Public partners

Electra’s Alex Cooper-Evans discusses why listed private equity vehicles provide companies the alignment of interests they seek.

At the core of private equity investing is the principle of alignment of interests between company owners and managers, which creates the right conditions for businesses to progress. This is often understood to mean the alignment of economic interests through joint investment in the equity of the company in question. We believe it means more than this; it means a broader alignment of strategic agendas between owners and managers.

The listed private equity (LPE) model is ideally placed to achieve this alignment for three reasons: first, an LPE vehicle is a permanent structure with no need to return capital to investors; second, being self-determining, it has the flexibility to attune its investment strategy according to prevailing conditions; and third, being listed, it is transparent.

In practice, these have some important implications and distinguish the LPE model from the more widespread limited partnership model.

Alex Cooper-Evans

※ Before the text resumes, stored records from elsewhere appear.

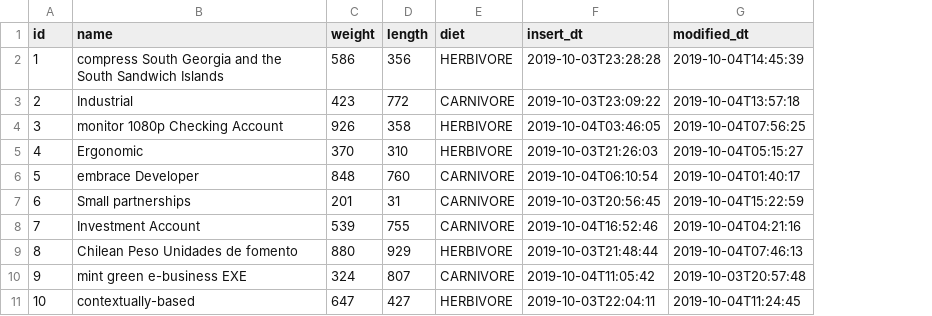
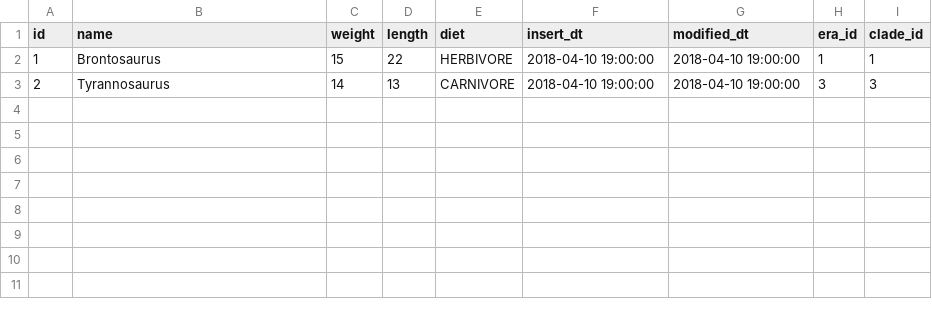
Before and after one commit to RatJuggler/jhipster-monolith-dinosaurs, a CSV file: src/main/resources/config/liquibase/fake-data/dinosaur.csv, drawn as a sheet; removed rows and columns are numbered as before the commit, all else as after; the diff names each change by its address in the sheet, - before the commit and + after, or states it on an @@ line.

Commit message:
Replace fake data with real test data.

```diff
--- a/src/main/resources/config/liquibase/fake-data/dinosaur.csv
+++ b/src/main/resources/config/liquibase/fake-data/dinosaur.csv
+column H (era_id), rows 2-3: 1 | 3
+column I (clade_id), rows 2-3: 1 | 3
-B2 (name): compress South Georgia and the South Sandwich Islands
+B2 (name): Brontosaurus
-C2 (weight): 586
+C2 (weight): 15
-D2 (length): 356
+D2 (length): 22
-F2 (insert_dt): 2019-10-03T23:28:28
+F2 (insert_dt): 2018-04-10 19:00:00
-G2 (modified_dt): 2019-10-04T14:45:39
+G2 (modified_dt): 2018-04-10 19:00:00
-B3 (name): Industrial
+B3 (name): Tyrannosaurus
-C3 (weight): 423
+C3 (weight): 14
-D3 (length): 772
+D3 (length): 13
-F3 (insert_dt): 2019-10-03T23:09:22
+F3 (insert_dt): 2018-04-10 19:00:00
-G3 (modified_dt): 2019-10-04T13:57:18
+G3 (modified_dt): 2018-04-10 19:00:00
-row 4: 3 | monitor 1080p Checking Account | 926 | 358 | HERBIVORE | 2019-10-04T03:46:05 | 2019-10-04T07:56:25
-row 5: 4 | Ergonomic | 370 | 310 | HERBIVORE | 2019-10-03T21:26:03 | 2019-10-04T05:15:27
-row 6: 5 | embrace Developer | 848 | 760 | CARNIVORE | 2019-10-04T06:10:54 | 2019-10-04T01:40:17
-row 7: 6 | Small partnerships | 201 | 31 | CARNIVORE | 2019-10-03T20:56:45 | 2019-10-04T15:22:59
-row 8: 7 | Investment Account | 539 | 755 | CARNIVORE | 2019-10-04T16:52:46 | 2019-10-04T04:21:16
-row 9: 8 | Chilean Peso Unidades de fomento | 880 | 929 | HERBIVORE | 2019-10-03T21:48:44 | 2019-10-04T07:46:13
-row 10: 9 | mint green e-business EXE | 324 | 807 | CARNIVORE | 2019-10-04T11:05:42 | 2019-10-03T20:57:48
-row 11: 10 | contextually-based | 647 | 427 | HERBIVORE | 2019-10-03T22:04:11 | 2019-10-04T11:24:45
```
Also changed, not shown: 5 other files.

The permanent nature of LPE vehicles means that their investment strategy is not limited by time. Moreover if, as is the case with Electra Private Equity and Electra Partners, the listed vehicle is the principal source of capital for its fund manager, then the manager does not have its own fundraising cycle requiring support from a track record of realised investment returns. So an LPE vehicle can invest for the long term. Electra’s record, for example, includes a number of investments held for around 10 years, with the longest being 24 years. This means that it can support longer-term business strategies; Allflex and Capital Safety are great examples of this.  This also means that it can provide new money to finance growth in year five or 10 of a deal as easily as in year one.

LPE vehicles characteristically have a broader investment appetite than most limited partnership funds, which are raised with a fixed, often closely defined investment strategy. In Electra’s case, it can invest in minority or majority stakes, unleveraged development capital or LBOs, in mezzanine or equity, providing a flexible capital solution tailored to a business’ individual circumstances.

LPE vehicles can provide stable and consistent support for almost any type of business strategy; they are able to invest when the business needs it, in a structure which is suitable, and can exit at the right time for all shareholders.

“But how can we be sure?” those doubting company managers ask. The answer is that LPE vehicles are transparent to anyone who cares to look. The public domain contains annual and interim accounts as well as other market updates; the track record, portfolio performance, balance sheet and financial health of the firm are there for all to see. This adds up to a true and proper alignment of interests.

Alex Cooper-Evans is an Investment Partner at London-based Electra Partners.